There are many challenges facing marketers today. One of the greatest is the continuous outpour of privacy changes and regulations. These ever-mutating policies are problematic on so many levels but critical when the data-loss impacts measurement. Now, add channel complexity and marketers are faced with a whole new level of difficulty when trying to accurately measure advertising performance.


Thankfully, there are two main approaches to solve for these evolving barriers: marketing attribution or marketing mix modeling (MMM). But before choosing an approach, the key consideration is data availability (or lack thereof). OptiMine will dive deep into these two common solutions to help you figure out which type of marketing measurement is best for you and your brand.


Here’s a brief overview before we go in-depth on the key differences between the two approaches: attribution focuses more on individual user interactions but is struggling amid consumer privacy changes and regulations, whereas marketing mix modeling takes more of a top-down, macro-level view and is not impacted by the continuous stream of privacy changes because MMM doesn’t use any type of identity data.



Table of Contents:

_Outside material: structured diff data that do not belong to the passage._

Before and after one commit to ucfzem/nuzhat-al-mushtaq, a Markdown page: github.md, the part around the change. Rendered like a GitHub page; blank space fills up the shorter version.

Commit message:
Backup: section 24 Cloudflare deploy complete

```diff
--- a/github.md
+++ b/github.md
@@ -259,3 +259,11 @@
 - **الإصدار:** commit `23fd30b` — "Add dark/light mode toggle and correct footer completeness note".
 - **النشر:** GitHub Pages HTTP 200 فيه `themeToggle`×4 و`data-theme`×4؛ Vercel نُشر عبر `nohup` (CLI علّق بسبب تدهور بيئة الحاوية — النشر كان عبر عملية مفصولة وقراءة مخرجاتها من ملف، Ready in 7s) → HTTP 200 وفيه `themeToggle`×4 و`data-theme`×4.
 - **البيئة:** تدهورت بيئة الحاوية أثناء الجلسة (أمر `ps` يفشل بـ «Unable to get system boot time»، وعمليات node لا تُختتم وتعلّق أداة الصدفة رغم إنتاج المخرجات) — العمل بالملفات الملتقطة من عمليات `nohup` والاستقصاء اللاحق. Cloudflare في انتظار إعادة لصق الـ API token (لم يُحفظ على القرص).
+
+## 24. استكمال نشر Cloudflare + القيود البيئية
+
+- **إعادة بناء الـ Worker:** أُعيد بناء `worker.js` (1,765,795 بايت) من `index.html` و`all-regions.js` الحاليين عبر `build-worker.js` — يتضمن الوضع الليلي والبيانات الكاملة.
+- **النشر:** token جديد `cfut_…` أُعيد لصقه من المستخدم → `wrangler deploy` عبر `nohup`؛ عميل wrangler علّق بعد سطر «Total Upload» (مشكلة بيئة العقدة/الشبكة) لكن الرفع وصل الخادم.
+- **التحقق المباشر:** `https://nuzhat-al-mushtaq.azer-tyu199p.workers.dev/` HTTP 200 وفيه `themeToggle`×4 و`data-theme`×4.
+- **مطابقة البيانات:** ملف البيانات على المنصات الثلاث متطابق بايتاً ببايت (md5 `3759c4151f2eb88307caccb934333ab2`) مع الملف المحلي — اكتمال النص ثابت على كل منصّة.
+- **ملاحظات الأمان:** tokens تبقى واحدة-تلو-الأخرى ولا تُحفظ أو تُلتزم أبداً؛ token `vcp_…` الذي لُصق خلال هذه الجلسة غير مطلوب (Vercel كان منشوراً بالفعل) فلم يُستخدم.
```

What are the Main Differences Between Marketing Attribution and Marketing Mix Modeling?


Comparison: Attribution vs. Marketing Mix Modeling

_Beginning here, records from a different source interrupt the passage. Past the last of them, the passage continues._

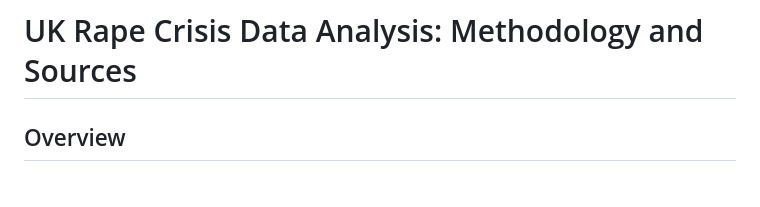
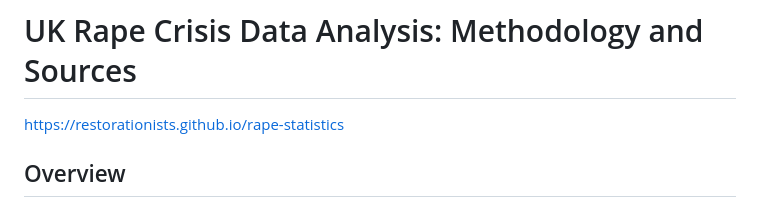
Before and after one commit to restorationists/rape-statistics, a Markdown page: readme.md, the part around the change. Rendered like a GitHub page.

Commit message:
Link readme.md to GitHub hosting of index.html

```diff
--- a/readme.md
+++ b/readme.md
@@ -1,4 +1,6 @@
 # UK Rape Crisis Data Analysis: Methodology and Sources
+
+[https://restorationists.github.io/rape-statistics](https://restorationists.github.io/rape-statistics)
 
 ## Overview
 
```
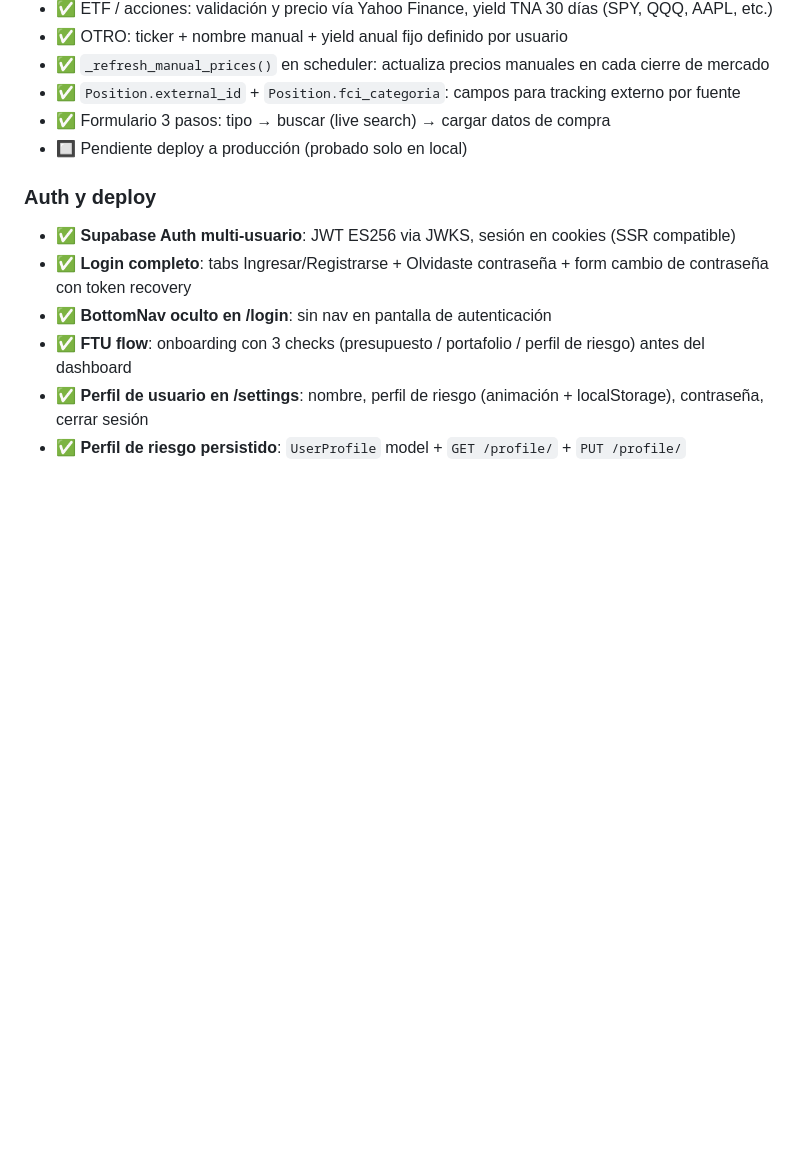
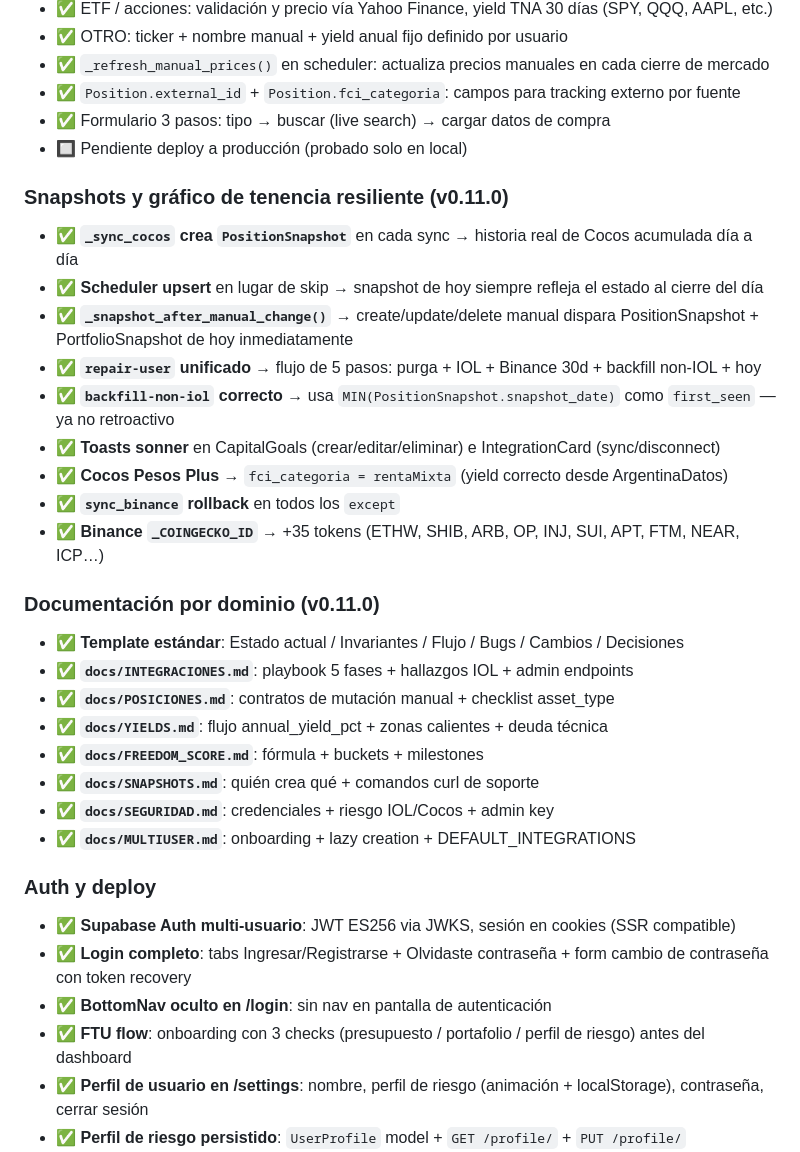
Before and after one commit to gonzalezmarcosdamian/buildfuture, a Markdown page: docs/PRODUCTO.md, the part around the change. Rendered like a GitHub page; blank space fills up the shorter version.

Commit message:
docs(v0.11.0): BITACORA + PRODUCTO Sprint 9 — resiliencia tenencia + documentacion por dominio

```diff
--- a/docs/PRODUCTO.md
+++ b/docs/PRODUCTO.md
@@ -117,6 +117,27 @@ Usuario target: Marcos González — PM Ualá, Córdoba, ahorro USD 1000-1500/me
 - ✅ Formulario 3 pasos: tipo → buscar (live search) → cargar datos de compra
 - 🔲 Pendiente deploy a producción (probado solo en local)
 
+### Snapshots y gráfico de tenencia resiliente (v0.11.0)
+- ✅ **`_sync_cocos` crea `PositionSnapshot`** en cada sync → historia real de Cocos acumulada día a día
+- ✅ **Scheduler upsert** en lugar de skip → snapshot de hoy siempre refleja el estado al cierre del día
+- ✅ **`_snapshot_after_manual_change()`** → create/update/delete manual dispara PositionSnapshot + PortfolioSnapshot de hoy inmediatamente
+- ✅ **`repair-user` unificado** → flujo de 5 pasos: purga + IOL + Binance 30d + backfill non-IOL + hoy
+- ✅ **`backfill-non-iol` correcto** → usa `MIN(PositionSnapshot.snapshot_date)` como `first_seen` — ya no retroactivo
+- ✅ **Toasts sonner** en CapitalGoals (crear/editar/eliminar) e IntegrationCard (sync/disconnect)
+- ✅ **Cocos Pesos Plus** → `fci_categoria = rentaMixta` (yield correcto desde ArgentinaDatos)
+- ✅ **`sync_binance` rollback** en todos los `except`
+- ✅ **Binance `_COINGECKO_ID`** → +35 tokens (ETHW, SHIB, ARB, OP, INJ, SUI, APT, FTM, NEAR, ICP…)
+
+### Documentación por dominio (v0.11.0)
+- ✅ **Template estándar**: Estado actual / Invariantes / Flujo / Bugs / Cambios / Decisiones
+- ✅ **`docs/INTEGRACIONES.md`**: playbook 5 fases + hallazgos IOL + admin endpoints
+- ✅ **`docs/POSICIONES.md`**: contratos de mutación manual + checklist asset_type
+- ✅ **`docs/YIELDS.md`**: flujo annual_yield_pct + zonas calientes + deuda técnica
+- ✅ **`docs/FREEDOM_SCORE.md`**: fórmula + buckets + milestones
+- ✅ **`docs/SNAPSHOTS.md`**: quién crea qué + comandos curl de soporte
+- ✅ **`docs/SEGURIDAD.md`**: credenciales + riesgo IOL/Cocos + admin key
+- ✅ **`docs/MULTIUSER.md`**: onboarding + lazy creation + DEFAULT_INTEGRATIONS
+
 ### Auth y deploy
 - ✅ **Supabase Auth multi-usuario**: JWT ES256 via JWKS, sesión en cookies (SSR compatible)
 - ✅ **Login completo**: tabs Ingresar/Registrarse + Olvidaste contraseña + form cambio de contraseña con token recovery
```
Also changed, not shown: docs/BITACORA.md (+51 -0 lines).
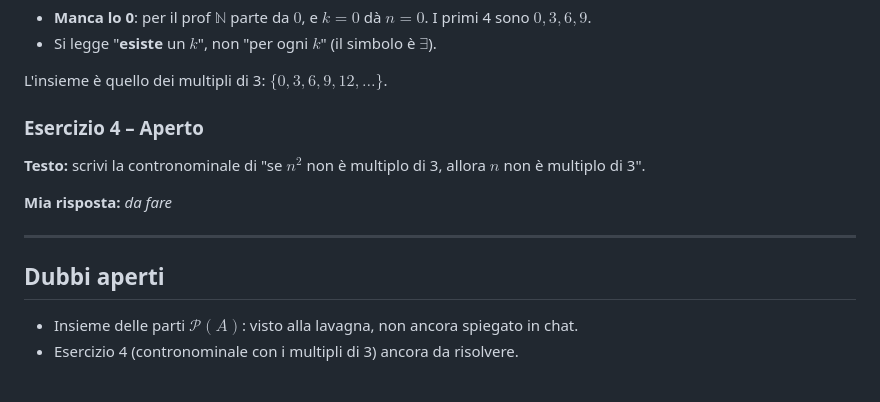
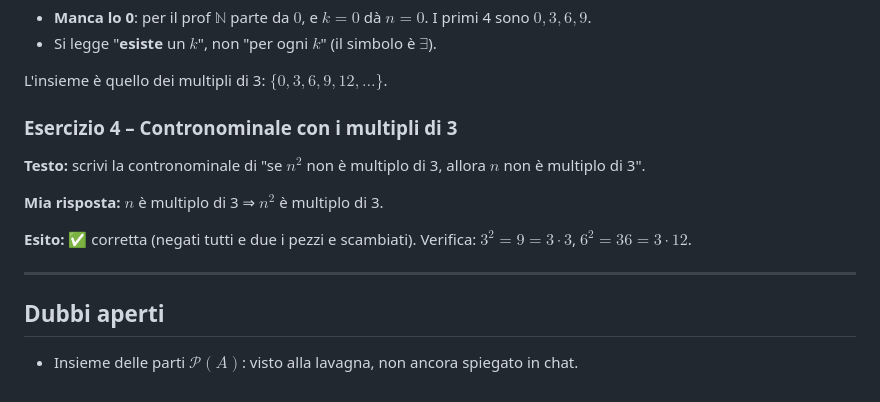
Before and after one commit to cecconce/LEZIONI-ANALISI-1-UNIUDI-202627, a Markdown page: 03 LEZ UNIVERSITA'/LEZIONE.md, the part around the change. Rendered like a GitHub page.

Commit message:
03 LEZ UNIVERSITA': risolto l'esercizio 4 (contronominale con i multipli di 3)
Co-Authored-By: Claude Opus 5.5 <noreply@anthropic.com>
Claude-Session: https://claude.ai/code/session_01Txa18PHprJTD1Mk6y7EBZ2

```diff
--- a/03 LEZ UNIVERSITA'/LEZIONE.md
+++ b/03 LEZ UNIVERSITA'/LEZIONE.md
@@ -258,15 +258,16 @@ Controesempio: $f(x) = |x|$ in $x_0 = 0$ è continua ma non derivabile (c'è una
 
 L'insieme è quello dei multipli di 3: $\{0, 3, 6, 9, 12, \dots\}$.
 
-### Esercizio 4 – Aperto
+### Esercizio 4 – Contronominale con i multipli di 3
 
 **Testo:** scrivi la contronominale di "se $n^2$ non è multiplo di 3, allora $n$ non è multiplo di 3".
 
-**Mia risposta:** _da fare_
+**Mia risposta:** $n$ è multiplo di 3 ⇒ $n^2$ è multiplo di 3.
+
+**Esito:** ✅ corretta (negati tutti e due i pezzi e scambiati). Verifica: $3^2 = 9 = 3 \cdot 3$, $6^2 = 36 = 3 \cdot 12$.
 
 ---
 
 ## Dubbi aperti
 
 - Insieme delle parti $\mathcal{P}(A)$: visto alla lavagna, non ancora spiegato in chat.
-- Esercizio 4 (contronominale con i multipli di 3) ancora da risolvere.
```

What is Marketing Attribution?


What is Marketing Mix Modeling?


Attribution Modeling vs. Marketing Mix Modeling: Which is Better?

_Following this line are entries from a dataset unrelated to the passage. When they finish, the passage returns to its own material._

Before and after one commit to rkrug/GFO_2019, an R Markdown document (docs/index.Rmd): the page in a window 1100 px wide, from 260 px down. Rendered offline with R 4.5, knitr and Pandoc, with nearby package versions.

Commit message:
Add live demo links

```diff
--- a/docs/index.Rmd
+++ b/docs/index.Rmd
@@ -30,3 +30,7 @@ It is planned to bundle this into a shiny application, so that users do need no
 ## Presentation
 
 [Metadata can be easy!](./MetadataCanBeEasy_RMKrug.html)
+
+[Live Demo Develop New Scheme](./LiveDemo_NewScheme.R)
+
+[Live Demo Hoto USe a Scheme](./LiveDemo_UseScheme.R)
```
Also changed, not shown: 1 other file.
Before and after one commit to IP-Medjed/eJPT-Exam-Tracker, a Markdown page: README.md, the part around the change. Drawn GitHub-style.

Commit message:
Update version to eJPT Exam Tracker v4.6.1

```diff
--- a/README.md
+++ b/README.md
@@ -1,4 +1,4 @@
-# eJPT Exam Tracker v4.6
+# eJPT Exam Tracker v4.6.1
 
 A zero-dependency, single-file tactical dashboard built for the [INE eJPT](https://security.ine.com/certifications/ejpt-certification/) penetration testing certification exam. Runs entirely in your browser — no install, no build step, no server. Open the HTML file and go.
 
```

The Best Option: A New, Modern Approach to MMM



What are the Main Differences Between Marketing Attribution and Marketing Mix Modeling?


Attribution focuses more on individual user interactions, while marketing mix modeling takes more of a top-down, macro-level view (draws on marketing and sales data, revenue, benchmarks, costs, outside factors, etc.).


Additionally, marketing mix modeling solutions (such as OptiMine) are future-proof in the sense that they are completely unaffected by the plethora of consumer privacy changes and regulations, while marketing attribution is being completely disrupted by these same changes and regulations.




Comparison: Attribution Modeling vs. Marketing Mix Modeling



Attribution Modeling Marketing Mix Modeling

Uses individual identity data

Uses regression models

Is negatively affected by new consumer privacy changes and regulations

Is unaffected by new consumer privacy changes and regulations

Creates (financial and legal) risks for your brand through the use of identity tracking methods if not in compliance with privacy regulations

No financial or legal risks due to compliance issues with privacy regulations because MMM does not rely on tracking

More of a bottom-up approach

More of a top-down approach

Often based on a guessing game of which ad(s) should receive credit

Based on real and valid science (applied linear regression models)




What is Marketing Attribution?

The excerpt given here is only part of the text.